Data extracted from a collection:
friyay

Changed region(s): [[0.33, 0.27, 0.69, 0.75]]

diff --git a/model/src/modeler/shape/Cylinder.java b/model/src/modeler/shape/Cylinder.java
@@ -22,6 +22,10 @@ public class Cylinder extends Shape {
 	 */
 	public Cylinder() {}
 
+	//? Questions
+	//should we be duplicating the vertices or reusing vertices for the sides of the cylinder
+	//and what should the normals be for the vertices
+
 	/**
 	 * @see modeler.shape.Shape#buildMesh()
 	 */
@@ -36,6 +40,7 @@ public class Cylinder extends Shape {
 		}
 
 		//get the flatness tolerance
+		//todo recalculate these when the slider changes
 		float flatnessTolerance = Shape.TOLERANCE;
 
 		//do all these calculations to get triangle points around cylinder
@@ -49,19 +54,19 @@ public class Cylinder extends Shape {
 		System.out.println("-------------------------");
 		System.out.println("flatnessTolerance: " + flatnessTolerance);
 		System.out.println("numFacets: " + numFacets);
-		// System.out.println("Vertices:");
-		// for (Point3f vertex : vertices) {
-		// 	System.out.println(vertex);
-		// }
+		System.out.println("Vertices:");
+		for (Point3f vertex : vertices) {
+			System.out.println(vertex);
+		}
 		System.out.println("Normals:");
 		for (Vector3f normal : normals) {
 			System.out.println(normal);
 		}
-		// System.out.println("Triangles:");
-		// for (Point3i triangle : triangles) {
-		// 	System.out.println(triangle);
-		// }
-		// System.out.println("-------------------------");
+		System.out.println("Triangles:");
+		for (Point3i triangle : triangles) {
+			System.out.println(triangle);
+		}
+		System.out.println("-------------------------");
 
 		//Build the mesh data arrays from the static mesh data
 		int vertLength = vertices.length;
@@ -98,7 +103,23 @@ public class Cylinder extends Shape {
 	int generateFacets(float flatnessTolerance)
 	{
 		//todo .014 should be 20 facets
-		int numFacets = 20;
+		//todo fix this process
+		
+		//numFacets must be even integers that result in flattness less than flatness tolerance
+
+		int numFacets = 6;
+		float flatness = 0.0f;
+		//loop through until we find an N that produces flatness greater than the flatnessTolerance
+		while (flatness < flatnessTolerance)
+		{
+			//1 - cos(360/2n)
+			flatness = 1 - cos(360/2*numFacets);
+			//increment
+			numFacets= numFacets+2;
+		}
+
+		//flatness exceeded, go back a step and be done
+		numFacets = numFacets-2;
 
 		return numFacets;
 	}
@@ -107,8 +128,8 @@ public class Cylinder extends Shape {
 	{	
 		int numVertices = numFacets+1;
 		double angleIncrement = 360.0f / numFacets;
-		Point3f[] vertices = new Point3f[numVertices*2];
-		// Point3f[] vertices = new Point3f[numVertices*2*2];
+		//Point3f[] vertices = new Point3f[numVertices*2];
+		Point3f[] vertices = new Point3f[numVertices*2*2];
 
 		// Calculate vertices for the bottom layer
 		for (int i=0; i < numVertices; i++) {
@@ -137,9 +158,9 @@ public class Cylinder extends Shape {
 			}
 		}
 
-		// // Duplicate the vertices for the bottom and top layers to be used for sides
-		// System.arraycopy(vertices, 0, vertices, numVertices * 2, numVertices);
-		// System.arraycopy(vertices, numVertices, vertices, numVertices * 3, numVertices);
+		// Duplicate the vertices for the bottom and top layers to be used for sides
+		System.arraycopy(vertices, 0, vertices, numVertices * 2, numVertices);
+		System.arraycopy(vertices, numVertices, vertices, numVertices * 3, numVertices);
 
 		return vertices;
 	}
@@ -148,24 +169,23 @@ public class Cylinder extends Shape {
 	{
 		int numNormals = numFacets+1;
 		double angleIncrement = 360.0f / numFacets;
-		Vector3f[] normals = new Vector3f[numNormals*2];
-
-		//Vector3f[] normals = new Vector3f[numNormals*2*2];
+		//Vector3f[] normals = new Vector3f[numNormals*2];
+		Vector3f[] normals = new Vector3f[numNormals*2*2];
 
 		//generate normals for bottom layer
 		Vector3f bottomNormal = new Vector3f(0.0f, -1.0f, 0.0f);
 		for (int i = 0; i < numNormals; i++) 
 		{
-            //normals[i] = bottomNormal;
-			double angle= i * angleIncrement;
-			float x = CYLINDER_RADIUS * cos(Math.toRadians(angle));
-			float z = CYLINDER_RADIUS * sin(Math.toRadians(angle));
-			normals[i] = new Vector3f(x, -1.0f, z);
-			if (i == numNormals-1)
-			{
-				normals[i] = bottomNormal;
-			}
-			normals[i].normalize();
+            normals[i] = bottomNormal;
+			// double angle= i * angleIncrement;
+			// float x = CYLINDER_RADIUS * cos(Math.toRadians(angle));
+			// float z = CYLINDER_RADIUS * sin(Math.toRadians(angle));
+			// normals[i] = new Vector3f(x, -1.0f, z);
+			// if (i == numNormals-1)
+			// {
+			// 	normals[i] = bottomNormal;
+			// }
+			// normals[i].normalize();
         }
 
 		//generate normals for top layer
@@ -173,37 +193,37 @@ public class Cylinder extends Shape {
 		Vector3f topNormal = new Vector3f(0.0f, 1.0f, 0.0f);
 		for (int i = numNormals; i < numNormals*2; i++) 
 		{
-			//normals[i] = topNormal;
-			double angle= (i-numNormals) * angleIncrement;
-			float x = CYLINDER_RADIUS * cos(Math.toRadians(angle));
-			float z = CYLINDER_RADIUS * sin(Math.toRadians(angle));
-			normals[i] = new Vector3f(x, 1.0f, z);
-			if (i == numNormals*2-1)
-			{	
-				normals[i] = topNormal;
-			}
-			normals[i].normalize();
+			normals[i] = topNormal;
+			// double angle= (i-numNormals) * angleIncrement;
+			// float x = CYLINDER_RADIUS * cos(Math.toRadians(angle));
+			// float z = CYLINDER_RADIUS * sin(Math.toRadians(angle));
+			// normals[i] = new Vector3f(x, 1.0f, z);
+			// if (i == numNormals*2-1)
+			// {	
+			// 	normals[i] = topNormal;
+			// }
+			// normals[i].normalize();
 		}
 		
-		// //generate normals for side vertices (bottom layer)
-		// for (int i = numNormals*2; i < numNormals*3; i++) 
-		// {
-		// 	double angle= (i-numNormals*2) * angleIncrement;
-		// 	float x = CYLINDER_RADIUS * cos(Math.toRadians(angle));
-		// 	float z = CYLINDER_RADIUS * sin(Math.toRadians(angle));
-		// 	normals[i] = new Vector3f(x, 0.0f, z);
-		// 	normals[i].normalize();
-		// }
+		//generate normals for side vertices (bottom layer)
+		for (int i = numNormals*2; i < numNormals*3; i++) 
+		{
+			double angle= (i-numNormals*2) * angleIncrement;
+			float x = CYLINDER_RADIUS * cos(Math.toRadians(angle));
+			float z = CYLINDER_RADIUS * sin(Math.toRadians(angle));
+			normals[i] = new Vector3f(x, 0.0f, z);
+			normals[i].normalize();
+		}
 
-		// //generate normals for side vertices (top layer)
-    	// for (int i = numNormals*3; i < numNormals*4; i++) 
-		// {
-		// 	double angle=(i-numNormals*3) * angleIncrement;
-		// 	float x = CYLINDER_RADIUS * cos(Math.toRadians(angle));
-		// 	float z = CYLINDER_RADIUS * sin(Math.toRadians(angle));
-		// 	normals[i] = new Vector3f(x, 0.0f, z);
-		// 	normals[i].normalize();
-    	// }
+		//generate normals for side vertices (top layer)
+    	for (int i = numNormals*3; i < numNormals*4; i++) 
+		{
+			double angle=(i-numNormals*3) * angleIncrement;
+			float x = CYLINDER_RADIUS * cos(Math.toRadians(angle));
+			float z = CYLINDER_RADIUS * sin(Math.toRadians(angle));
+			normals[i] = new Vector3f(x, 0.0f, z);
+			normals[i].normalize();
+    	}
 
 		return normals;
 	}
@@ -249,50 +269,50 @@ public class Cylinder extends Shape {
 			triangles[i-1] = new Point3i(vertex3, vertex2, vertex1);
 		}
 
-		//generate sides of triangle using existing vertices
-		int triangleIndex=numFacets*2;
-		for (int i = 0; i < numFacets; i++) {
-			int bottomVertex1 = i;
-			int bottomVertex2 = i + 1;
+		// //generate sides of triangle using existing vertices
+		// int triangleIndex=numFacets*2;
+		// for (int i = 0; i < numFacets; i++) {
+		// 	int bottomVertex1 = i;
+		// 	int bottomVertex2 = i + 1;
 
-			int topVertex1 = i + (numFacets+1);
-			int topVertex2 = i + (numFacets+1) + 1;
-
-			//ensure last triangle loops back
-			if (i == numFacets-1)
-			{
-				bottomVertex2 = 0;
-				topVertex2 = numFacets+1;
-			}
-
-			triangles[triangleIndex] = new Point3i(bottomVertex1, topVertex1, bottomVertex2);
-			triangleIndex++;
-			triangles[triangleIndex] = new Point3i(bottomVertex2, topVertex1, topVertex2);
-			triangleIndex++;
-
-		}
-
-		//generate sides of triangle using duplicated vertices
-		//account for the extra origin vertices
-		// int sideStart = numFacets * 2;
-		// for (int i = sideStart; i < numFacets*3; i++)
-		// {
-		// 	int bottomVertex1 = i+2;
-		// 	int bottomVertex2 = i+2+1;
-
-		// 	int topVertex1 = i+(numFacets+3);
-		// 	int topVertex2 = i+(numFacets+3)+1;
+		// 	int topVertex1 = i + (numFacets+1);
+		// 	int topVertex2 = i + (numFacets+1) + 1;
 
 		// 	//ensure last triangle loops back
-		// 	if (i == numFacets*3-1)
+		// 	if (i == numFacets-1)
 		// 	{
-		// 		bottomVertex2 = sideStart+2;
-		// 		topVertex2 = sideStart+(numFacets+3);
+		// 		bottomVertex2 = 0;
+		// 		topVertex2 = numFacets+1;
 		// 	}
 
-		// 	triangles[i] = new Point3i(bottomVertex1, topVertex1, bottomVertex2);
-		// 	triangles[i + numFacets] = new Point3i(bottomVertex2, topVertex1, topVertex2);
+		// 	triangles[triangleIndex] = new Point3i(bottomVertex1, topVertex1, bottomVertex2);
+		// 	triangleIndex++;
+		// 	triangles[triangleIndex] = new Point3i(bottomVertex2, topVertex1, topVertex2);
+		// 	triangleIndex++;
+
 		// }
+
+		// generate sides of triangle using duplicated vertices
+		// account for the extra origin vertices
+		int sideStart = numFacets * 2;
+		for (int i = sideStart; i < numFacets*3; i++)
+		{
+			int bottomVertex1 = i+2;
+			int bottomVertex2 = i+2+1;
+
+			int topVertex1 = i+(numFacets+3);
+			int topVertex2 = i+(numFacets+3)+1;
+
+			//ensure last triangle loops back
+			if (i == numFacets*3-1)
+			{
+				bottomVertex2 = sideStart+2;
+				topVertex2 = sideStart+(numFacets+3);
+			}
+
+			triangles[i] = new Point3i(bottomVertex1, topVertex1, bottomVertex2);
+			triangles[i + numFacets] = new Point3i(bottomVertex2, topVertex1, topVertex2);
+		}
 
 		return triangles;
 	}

# [Task item]
From the records above, copy each line that contains the word "extends".

# [Answer to this problem]
@@ -22,6 +22,10 @@ public class Cylinder extends Shape {
@@ -36,6 +40,7 @@ public class Cylinder extends Shape {
@@ -49,19 +54,19 @@ public class Cylinder extends Shape {
@@ -98,7 +103,23 @@ public class Cylinder extends Shape {
@@ -107,8 +128,8 @@ public class Cylinder extends Shape {
@@ -137,9 +158,9 @@ public class Cylinder extends Shape {
@@ -148,24 +169,23 @@ public class Cylinder extends Shape {
@@ -173,37 +193,37 @@ public class Cylinder extends Shape {
@@ -249,50 +269,50 @@ public class Cylinder extends Shape {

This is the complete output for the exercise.